The impulse is certainly understandable. Every October brings TV news stories about the potential for poisoned candy, razor apples and other frights that feel a little too real. Sex offenders are the clearest bad guys we have. They are just the kind of person we imagine would hurt a child — because, of course, they have. Other states and counties have successfully enacted similar laws: Since 2005, Maryland has required sex offenders to post a sign reading “No candy at this residence” on Halloween.

However, in this case, Public Defender Michael Sheltzer has raised concerns about the legality of the bill under state law and the First Amendment. After all, these people have served their time and, thanks to Megan’s Law, concerned parents can already identify which houses to avoid on their trick-or-treating route. These regulations may go a long way toward putting parents at ease — but is it necessary or fair?

Tracy Clark-Flory

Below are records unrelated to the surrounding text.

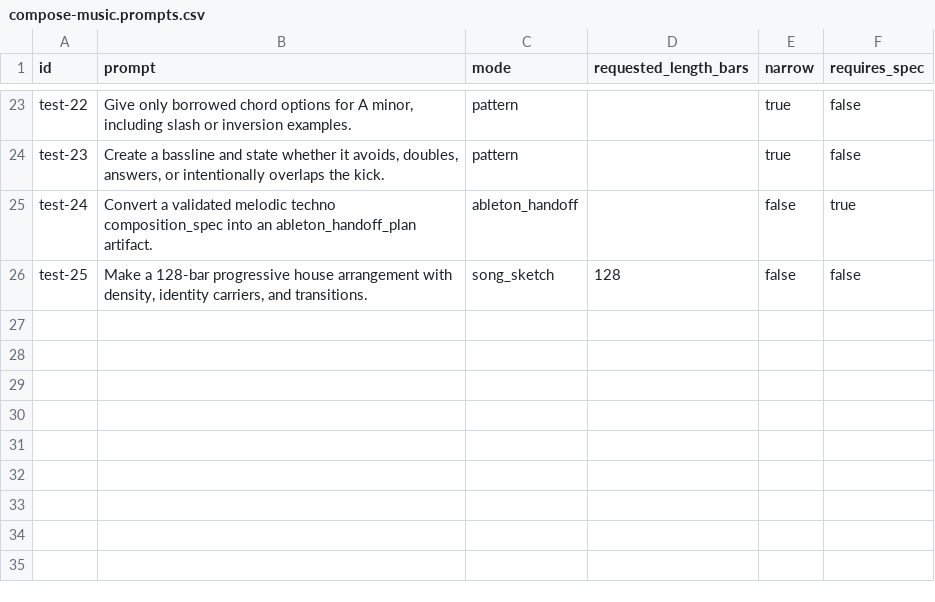
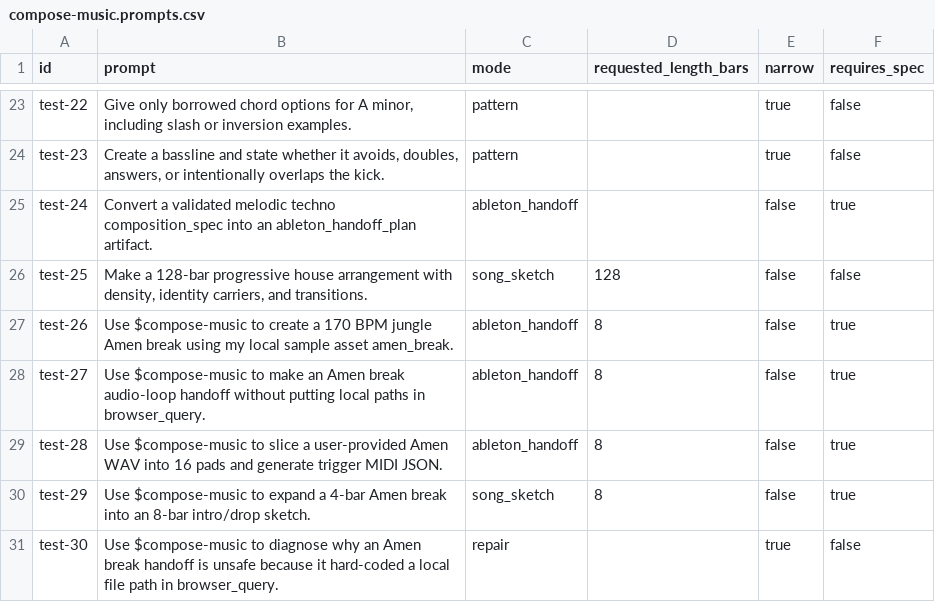
Before and after one commit to 6uclz1/skills, a CSV file: evals/compose-music.prompts.csv, drawn as a sheet; only a part is shown, gaps mark what is left out; the diff names each change by its address in the sheet, - before the commit and + after, or states it on an @@ line.

Commit message:
feat: Enhance sample asset handling and breakbeat pattern conversion
- Added `sample_assets` field to output contracts for user-provided audio assets.
- Introduced `breakbeat_pattern_to_notes.py` script to convert sliced breakbeat patterns into Ableton note JSON.
- Updated `composition_spec_to_handoff_plan.py` to support audio loop and sliced audio tracks, including audio clip and slice plan handling.
- Created `resolve_sample_assets.py` to resolve user sample asset references without embedding local paths.
- Enhanced validation in `validate_composition_spec.py` to include checks for sample assets and their references.
- Added comprehensive tests for sample asset validation, audio clip plans, and slice plans in `test_composition_scripts.py`.
- Updated evaluation checks and prompts to include scenarios for handling Amen break samples and ensuring safe asset references.

```diff
--- a/evals/compose-music.prompts.csv
+++ b/evals/compose-music.prompts.csv
+row 27: test-26 | Use $compose-music to create a 170 BPM jungle Amen break using my local sample asset amen_break. | ableton_handoff | 8 | false | true
+row 28: test-27 | Use $compose-music to make an Amen break audio-loop handoff without putting local paths in browser_query. | ableton_handoff | 8 | false | true
+row 29: test-28 | Use $compose-music to slice a user-provided Amen WAV into 16 pads and generate trigger MIDI JSON. | ableton_handoff | 8 | false | true
+row 30: test-29 | Use $compose-music to expand a 4-bar Amen break into an 8-bar intro/drop sketch. | song_sketch | 8 | false | true
+row 31: test-30 | Use $compose-music to diagnose why an Amen break handoff is unsafe because it hard-coded a local file path in browser_query. | repair |  | true | false
```
Also changed, not shown: 24 other files.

Tracy Clark-Flory is a staff writer at Salon. Follow @tracyclarkflory on Twitter and Facebook.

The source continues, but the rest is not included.